Given data
━━━━

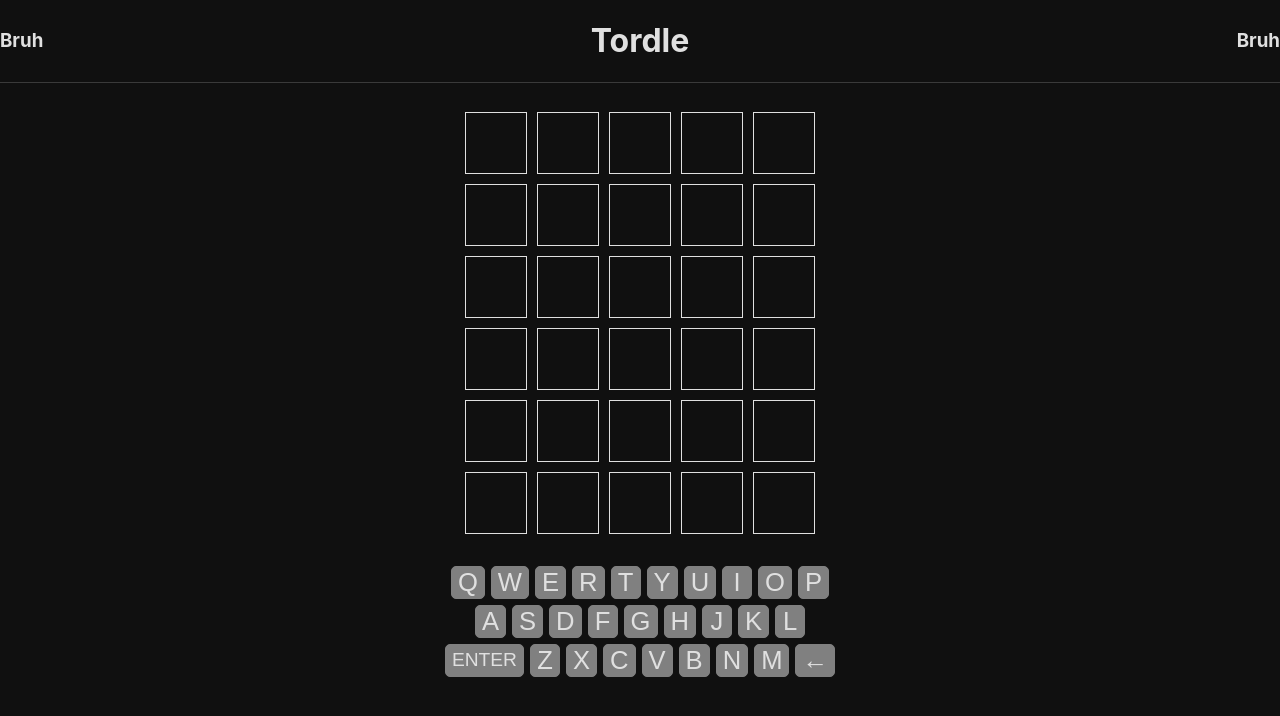
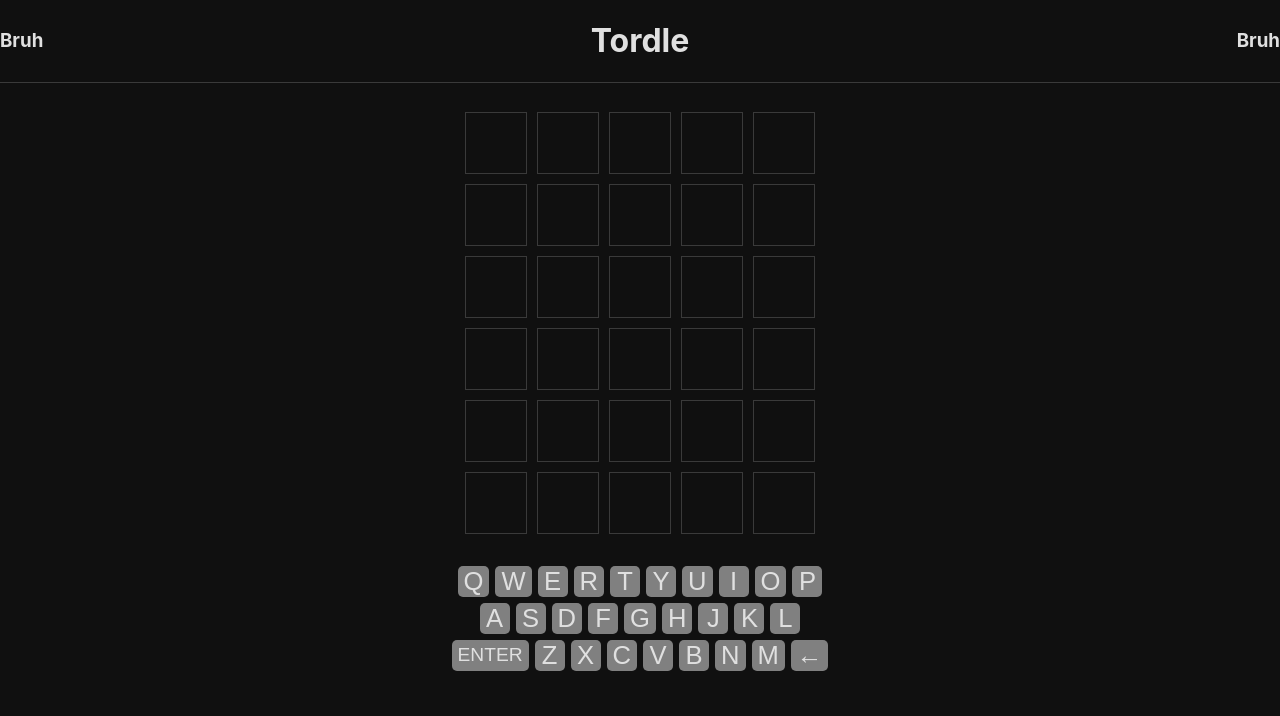
Before and after one commit to CDrury0/tordle, a React (Create React App) app: page / in a window 1280 px wide. Shown: the top 716 px of the page. Built offline with nearby package versions, Linux system fonts and the light colour scheme.

Commit message:
Track Letter State, Update Keyboard Buttons
- Also changed some styling

```diff
--- a/src/App.css
+++ b/src/App.css
@@ -47,21 +47,22 @@
 }
 
 .BoardCell {
-  border: thin solid #e0e0e0;
+  font-size: clamp(32px, 3vw, 40px);
+  border: thin solid #3a3a3a;
   width: clamp(60px, 6.5vh, 80px);
   height: clamp(60px, 6.5vh, 80px);
   margin: 5px;
 }
 
-.bgGreen {
-  background-color: #107010;
+button.bgGreen, .bgGreen {
+  background-color: #538d4e;
 }
 
-.bgYellow {
-  background-color: #909010;
+button.bgYellow, .bgYellow {
+  background-color: #b59f3b;
 }
 
-.bgGray {
+button.bgGray, .bgGray {
   background-color: #3a3a3a;
 }
 
@@ -71,8 +72,12 @@
   font-size: clamp(24px, 2vw, 38px);
   min-width: clamp(30px, 2vw, 45px);
   border-radius: 5px;
-  border: thin solid gray;
   color: #e0e0e0;
+  border: none;
+}
+
+.DisplayKey:active {
+  background-color: #707070;
 }
 
 .DisplayKey#Enter {
--- a/src/App.tsx
+++ b/src/App.tsx
@@ -5,13 +5,40 @@ import Board from './Components/Board';
 import DisplayKeyboard from './Components/DisplayKeyboard';
 
 const alphabet = "ABCDEFGHIJKLMNOPQRSTUVWXYZ";
-export const WordContext = createContext<string | undefined>(undefined);
+export const WordContext = createContext<string>("TESTY");
+export const LetterStatusContext = createContext<[string, string, string]>(["", "", ""]);
 
 function App() {
 	const [guesses, setGuesses] = useState<string[]>([""]);
-	const [word, setWord] = useState<string>("AABAA");
+	const [word, setWord] = useState<string>("TESTY");
 	const [wordLength, setWordLength] = useState<number>(5);
 	const [numGuesses, setNumGuesses] = useState<number>(6);
+	const [letterStatus, setLetterStatus] = useState<[string, string, string]>(["", "", ""]);
+
+	useEffect(() => {
+		if (guesses.length === 1) {
+			setLetterStatus(["", "", ""]);
+			return;
+		}
+		let included = "", correct = "", unused = "";
+		//although this length starts at 1, the relevant result will never be generated until an empty string is pushed; when length is 2, 1 guess has been submitted
+		const indexOfLastValidGuess = guesses.length - 2;
+		for (let i = 0; i < wordLength; i++){
+			if (guesses[indexOfLastValidGuess][i] === word[i]) {
+				correct += guesses[indexOfLastValidGuess][i];
+			}
+			else if (word.includes(guesses[indexOfLastValidGuess][i])) {
+				included += guesses[indexOfLastValidGuess][i];
+			}
+			else {
+				unused += guesses[indexOfLastValidGuess][i];
+			}
+		}
+		included = included.split("").filter((val) => !letterStatus[0].includes(val)).toString();
+		correct = correct.split("").filter((val) => !letterStatus[1].includes(val)).toString();
+		unused = unused.split("").filter((val) => !letterStatus[2].includes(val)).toString();
+		setLetterStatus([letterStatus[0] + included, letterStatus[1] + correct, letterStatus[2] + unused]);
+	}, [guesses.length]);
 
 	const modifyCurrentGuess = (predicate: (g: string) => boolean, action: (g: string) => string) => {
 		const temp = guesses.slice();
@@ -63,11 +90,13 @@ function App() {
 
 	return (
 		<div className="App">
+			<Heading />
 			<WordContext.Provider value={word}>
-            	<Heading />
 				<Board numGuesses={numGuesses} wordLength={wordLength} guesses={guesses} />
+			</WordContext.Provider>
+			<LetterStatusContext.Provider value={letterStatus}>
 				<DisplayKeyboard addLetterFunc={addLetterToGuess} removeLetterFunc={removeLetterFromGuess} submitFunc={submitGuess} />
-			</WordContext.Provider>
+			</LetterStatusContext.Provider>
         </div>
     );
 }
--- a/src/Components/BoardCell.tsx
+++ b/src/Components/BoardCell.tsx
@@ -1,4 +1,4 @@
-import { useContext, useEffect } from "react"
+import { useContext } from "react"
 import { WordContext } from "../App"
 
 interface BoardCellProps {
@@ -13,7 +13,7 @@ const BoardCell: React.FC<BoardCellProps> = ({ val, row, guesses }) => {
     const currentWord = useContext(WordContext)!;
     let classList = "BoardCell ";
     if (guesses?.length - 1 > row) {
-        classList += setCellBackground(currentWord, charHeld, val);
+        classList += getBackgroundClass(currentWord, charHeld, val);
     }
     return (
         <div className={classList}>
@@ -22,11 +22,11 @@ const BoardCell: React.FC<BoardCellProps> = ({ val, row, guesses }) => {
     );
 }
 
-const setCellBackground = (word: string, charHeld: string, col: number): string => {
+const getBackgroundClass = (word: string, charHeld: string, col: number): string => {
     if (word[col] === charHeld) {
         return "bgGreen";
     }
-    else if (word.includes(charHeld)) {
+    if (word.includes(charHeld)) {
         return "bgYellow";
     }
     return "bgGray";
--- a/src/Components/DisplayKey.tsx
+++ b/src/Components/DisplayKey.tsx
@@ -1,3 +1,5 @@
+import { LetterStatusContext } from "../App"
+import { useContext } from "react"
 
 interface DisplayKeyProps {
     id?: string
@@ -6,12 +8,27 @@ interface DisplayKeyProps {
     action: (() => void) | ((input: string) => void)
 }
 
-const DisplayKey: React.FC<DisplayKeyProps> = ({id, value, action }) => {
+const DisplayKey: React.FC<DisplayKeyProps> = ({ id, value, action }) => {
+    const letterStatus = useContext(LetterStatusContext);
+    const classList = "DisplayKey " + getBackgroundClass(value, letterStatus);
     return (
-        <button className="DisplayKey" id={id} onClick={() => action(value)}>
+        <button className={classList} id={id} onClick={() => action(value)}>
             {value}
         </button>
     );
 }
 
+const getBackgroundClass = (letter: string, letterStatus: [string, string, string]): string => {
+    if (letterStatus[1].includes(letter)) {
+        return "bgGreen";
+    }
+    if (letterStatus[0].includes(letter)) {
+        return "bgYellow";
+    }
+    if (letterStatus[2].includes(letter)) {
+        return "bgGray";
+    }
+    return "";
+}
+
 export default DisplayKey;
```
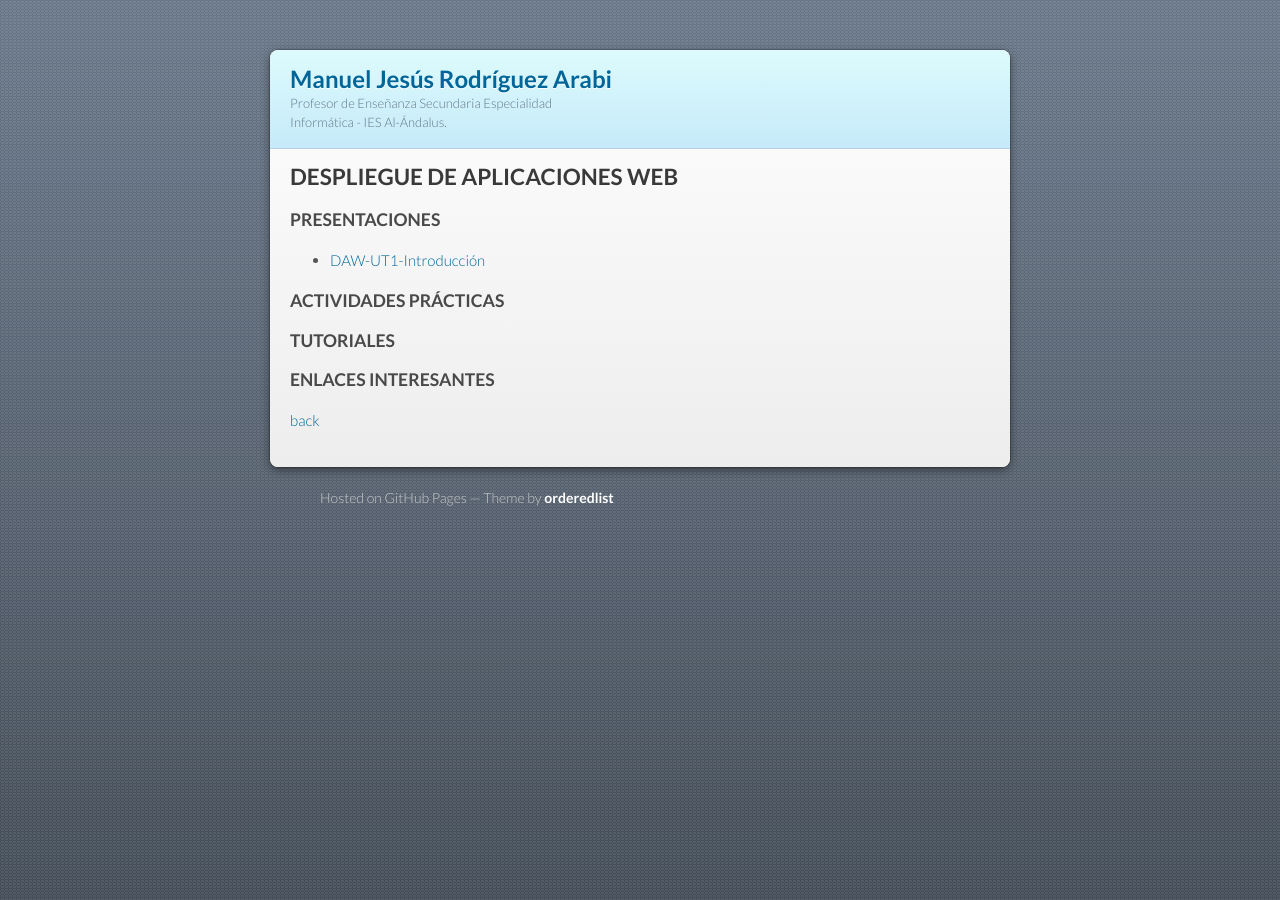
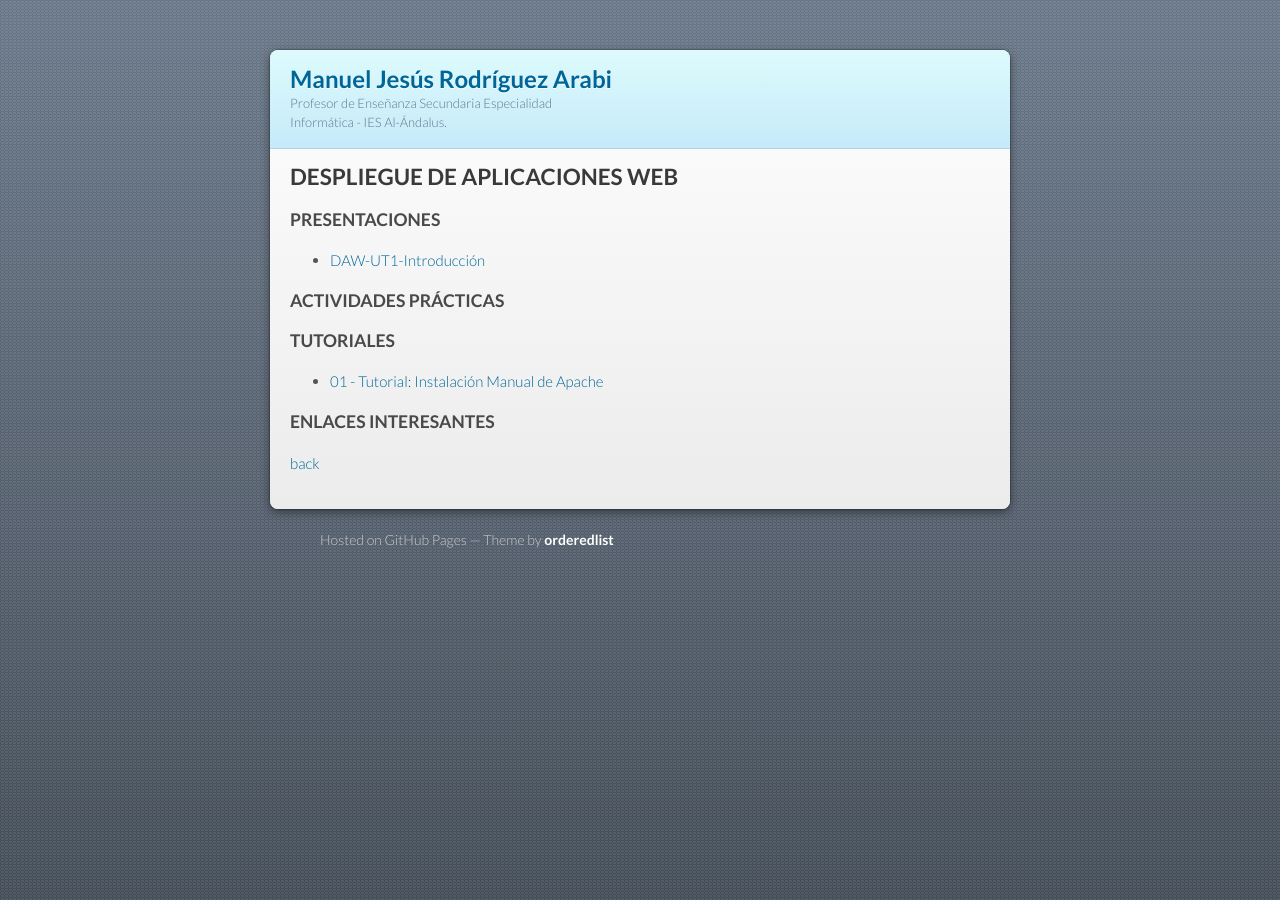
Before and after one commit to mrodara/mrodara.github.io, a Jekyll site: the page built from mods/daw.md, in a window 1280 px wide. Built offline with Jekyll 4.4.1, drawn with Linux system fonts in a browser that asks for light colours; our own code applies the rules of GitHub Pages for plain Markdown files.

Commit message:
Enlace tutorial instalación manual apache

```diff
--- a/mods/daw.md
+++ b/mods/daw.md
@@ -12,6 +12,8 @@ layout: default
 
 ### TUTORIALES
 
+* [01 - Tutorial: Instalación Manual de Apache](https://docs.google.com/document/d/1jwjqaS1a8ck-DKe7FUTutS03L2L86gSH2j4onT6iHTU/edit?usp=sharing)
+
 ### ENLACES INTERESANTES
 
 
```
Also changed, not shown: mods/iaw.md (+2 -0 lines).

━━━━

What lines in the material above include "import"? Copy every one of them.

Task result
@@ -5,13 +5,40 @@ import Board from './Components/Board';
 import DisplayKeyboard from './Components/DisplayKeyboard';
-import { useContext, useEffect } from "react"
+import { useContext } from "react"
 import { WordContext } from "../App"
+import { LetterStatusContext } from "../App"
+import { useContext } from "react"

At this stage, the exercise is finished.